It appears that these had quite a long life. It looks like the DM came out in 1965 (the same as the R model whose cab it shared) and went until just a few years ago. This seems to have been the last truck to use the old R model cab. An interesting truck that I knew almost nothing about. There is going to be a lot of that this week, I suspect.
what a cool truck. Great find, Paul…
Always have had a fascination with Macks, from seeing specially equipped flatcars carrying bare R, U, and DM cabs from Sheller-Globe in Norwalk Ohio going past my great aunt’s house in Lakewood on N&W freights to building several of the AMT 1/25 scale R Models and the incredible Ertl DM 1/25 scale dump truck kit as a young’en. Also, Cleveland Builder’s Supply had a large fleet of both models and could be seen everywhere in northeast Ohio. I greatly miss seeing real Macks these days… sigh.
In the close up pic of the AT shifter, it looks like another lever on the other side, right in-line with the word plow… i assumed it was a hydraulic control lever.
Thats only a 4wheeler truck so it was likely a snow plough in a previous life rather than a big load carrier
A nearby trucking company, Haukes, was a loyal Mack customer. Macks were assembled in the Netherlands, way into the sixties.
This is a Mack DM600 6×4 tractor with a semi-trailer to haul bricks. The rig has 6 axles, enough for the (legal) max. GVW of 50 metric tonnes. (about 110,000 lbs)
More historic pictures of Haukes’ trucks (Mack, Tatra, Volvo and others)
Interesting that the rear axle isn’t Mack’s top loader. With the drop down of the transfer case, it may have been impossible to manage the driveline angles.
I was for about two years a contractor for Mack in the late 90’s while they were still owned by Renault. The headquarters was still in Allentown, PA, and the one plant in Macungie PA (which is still operating) is the plant that filled all contracts for these “work trucks.” The plant in South Carolina made most of the over the road trucks.
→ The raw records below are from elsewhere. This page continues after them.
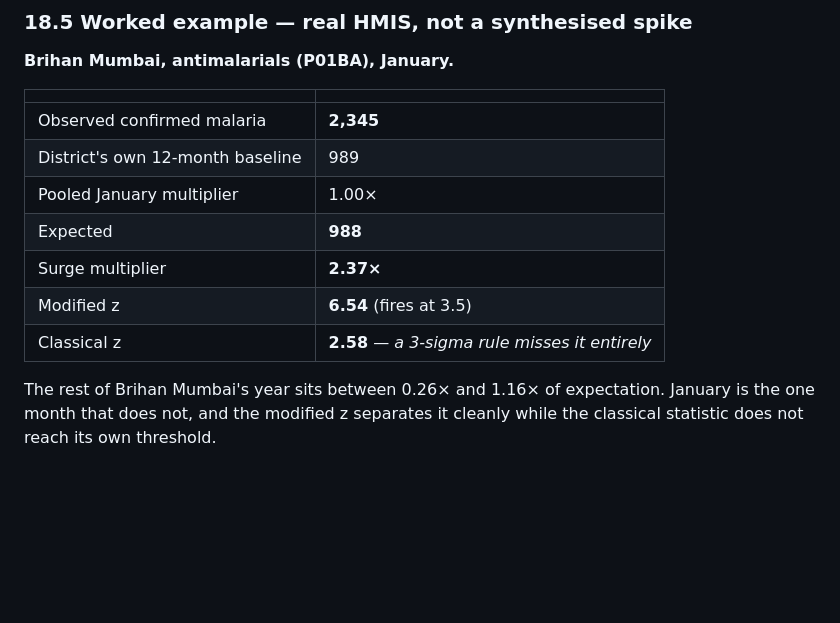
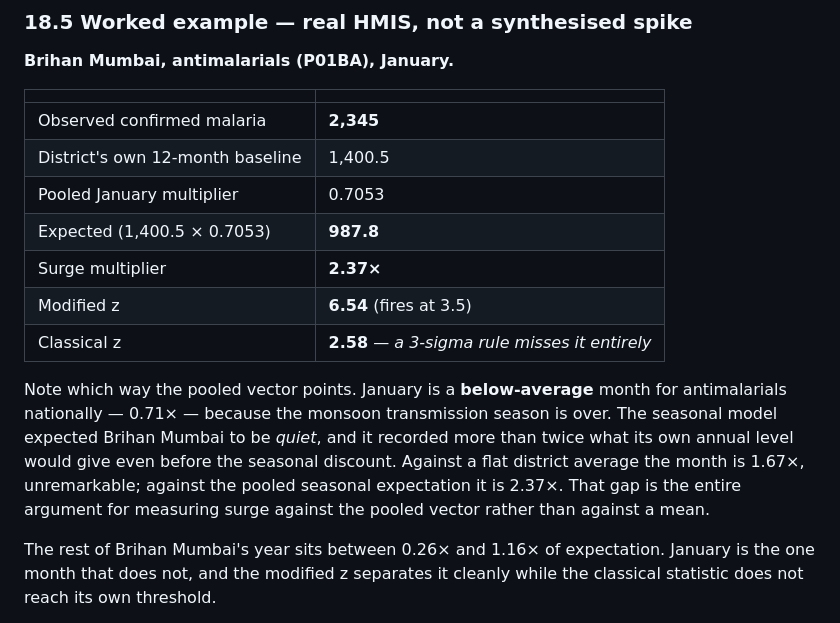
Before and after one commit to Rameez-19/daysupply, a Markdown page: Data/README.md, the part around the change. Rendered like a GitHub page; blank space fills up the shorter version.

Commit message:
docs: correct the Brihan Mumbai worked example figures
The baseline was written as 989 and the pooled January multiplier as 1.00x.
Both were wrong: the baseline is 1,400.5 and the multiplier 0.7053.

The correct figures make the example stronger, not weaker. January is a
below-average month for antimalarials nationally because the monsoon
transmission season is over, so the seasonal model expected Brihan Mumbai to
be quiet. Against a flat district average the month is 1.67x and
unremarkable; against the pooled seasonal expectation it is 2.37x. That gap
is the argument for measuring surge against the pooled vector.

```diff
--- a/Data/README.md
+++ b/Data/README.md
@@ -957,12 +957,21 @@ magnitude floor is there to keep out.
 | | |
 |---|---|
 | Observed confirmed malaria | **2,345** |
-| District's own 12-month baseline | 989 |
-| Pooled January multiplier | 1.00× |
-| Expected | **988** |
+| District's own 12-month baseline | 1,400.5 |
+| Pooled January multiplier | 0.7053 |
+| Expected (1,400.5 × 0.7053) | **987.8** |
 | Surge multiplier | **2.37×** |
 | Modified z | **6.54** (fires at 3.5) |
 | Classical z | **2.58** — *a 3-sigma rule misses it entirely* |
+
+Note which way the pooled vector points. January is a **below-average** month
+for antimalarials nationally — 0.71× — because the monsoon transmission season
+is over. The seasonal model expected Brihan Mumbai to be *quiet*, and it
+recorded more than twice what its own annual level would give even before the
+seasonal discount. Against a flat district average the month is 1.67×,
+unremarkable; against the pooled seasonal expectation it is 2.37×. That gap is
+the entire argument for measuring surge against the pooled vector rather than
+against a mean.
 
 The rest of Brihan Mumbai's year sits between 0.26× and 1.16× of expectation.
 January is the one month that does not, and the modified z separates it cleanly
```
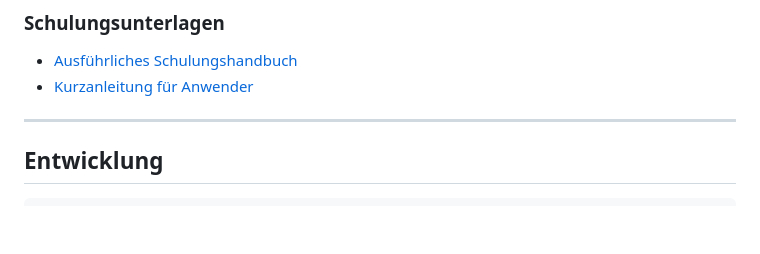
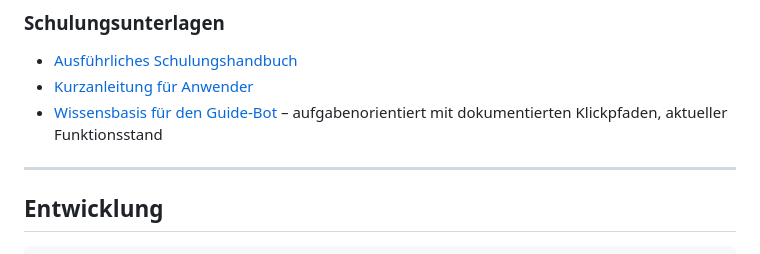
Before and after one commit to gunterstruck/geofuchs, a Markdown page: README.md, the part around the change. GitHub-like rendering; blank space fills up the shorter version.

```diff
--- a/README.md
+++ b/README.md
@@ -73,6 +73,7 @@ Beim Import werden die Zeilen geprüft. **Gültige Zeilen werden importiert**, p
 
 - [Ausführliches Schulungshandbuch](./docs/schulung-tourfuchs.md)
 - [Kurzanleitung für Anwender](./docs/kurzanleitung-tourfuchs.md)
+- [Wissensbasis für den Guide-Bot](./docs/guide-ki-wissensbasis.md) – aufgabenorientiert mit dokumentierten Klickpfaden, aktueller Funktionsstand
 
 ---
 
```
Also changed, not shown: docs/guide-ki-wissensbasis.md (added, +479 -0 lines).
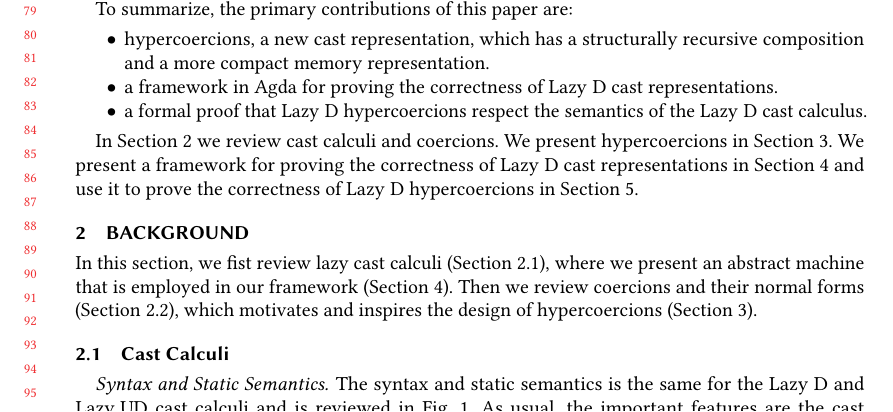
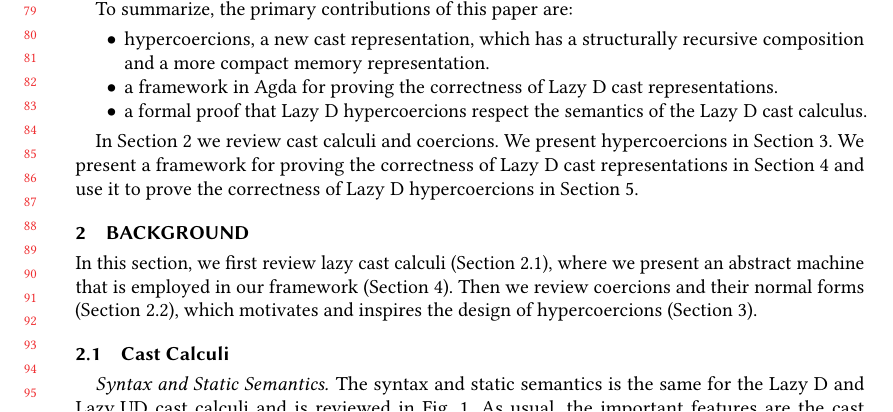
Before and after one commit to LuKC1024/hypercoercion-and-framework-wgt2020, a LaTeX paper (paper.tex): part of page 2 of 22, cut so that both start at the same text. Compiled offline with pdfLaTeX.

Commit message:
fixing typo: fist -> first

```diff
--- a/paper.tex
+++ b/paper.tex
@@ -431,7 +431,7 @@ Section~\ref{sec:hypercoercion-correctness}.
 
 \section{Background} \label{sec:background}
 
-In this section, we fist review lazy cast calculi
+In this section, we first review lazy cast calculi
 (Section~\ref{sec:cast-calculi}), where we present an abstract machine that is
 employed in our framework (Section~\ref{sec:framework}). Then we review
 coercions and their normal forms (Section~\ref{sec:coercion-calculus}), which
```
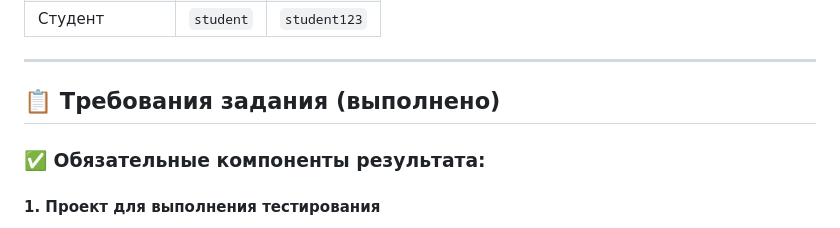
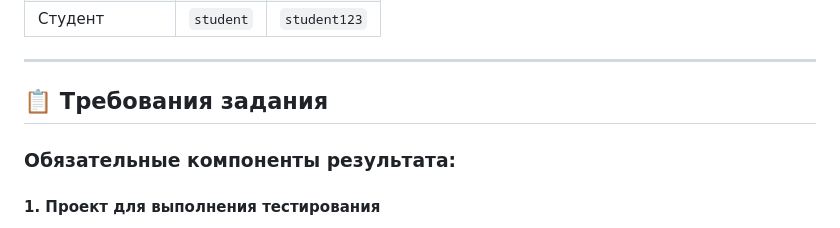
Before and after one commit to lebedeffson/competency-assessment-system-dubna, a Markdown page: README.md, the part around the change. Rendered like a GitHub page.

```diff
--- a/README.md
+++ b/README.md
@@ -75,9 +75,9 @@ python app.py
 
 ---
 
-## 📋 Требования задания (выполнено)
+## 📋 Требования задания
 
-### ✅ Обязательные компоненты результата:
+### Обязательные компоненты результата:
 
 #### 1. Проект для выполнения тестирования
 - ✅ Веб-приложение на Flask
```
My favorite during one of my plant tours was the cab over, dual steering wheel, four wheel drive truck designed for NYC as a garbage / plow truck (if necessary.). Sorry, no pictures were taken at the time.
If you remember the Steven Segal flick “Fire Down Below”, a would-be assassin tries to take Segal out with a Mack DM 800.
Ah, good movie. Levon Helm, Kris Kristofferson and the great Steven Segal.
That truck is the Mack Truck of Mack Trucks.
It’s a little hard to see but I believe the white 4x that you posted at the top is an RM and not a DM. The set back axle is the biggest giveaway from what I can see. Also, the cab on the DM was not shared by the R model as the DM was an offset cab. But the RM cab was the same as the R model cab. Had that truck been a tandem axle it would have been an RMM.
The lowest spring leaves in the rear only extend from the front spring hanger to the axle and act as an axle-locating radius rod, not a real load carrying element. Also, many vehicles of that era used what are known as wedge-type air brakes, rather than the more common cam-type brakes. The wedge brake air diaphrams generally are mounted nearly at right angles to the brake mechanism, leading to their rather peculiar protruding appearance.
I came across this one, recently. Not AWD, but what the heck. The 8×4 dump truck was assembled by the Floor company, some 50 years ago. I don’t know if there were factory, tridem axle Macks with a liftable tag axle back then, or that this was an aftermarket conversion done by Floor. But I’m sure someone can tell.
Source and way more: https://magazine.bigtruck.nl/08-2020/mack-trucks-in-nederland/
All interesting information for an old truck salesperson. Thanks, gents. I was not on board with Curbside Classic in 2014 so I am happy to see this brought to the fore.
Would love to get that thing moving in 3rd and throw it in to 5th 0r 6th and floor it and feel the acceleration.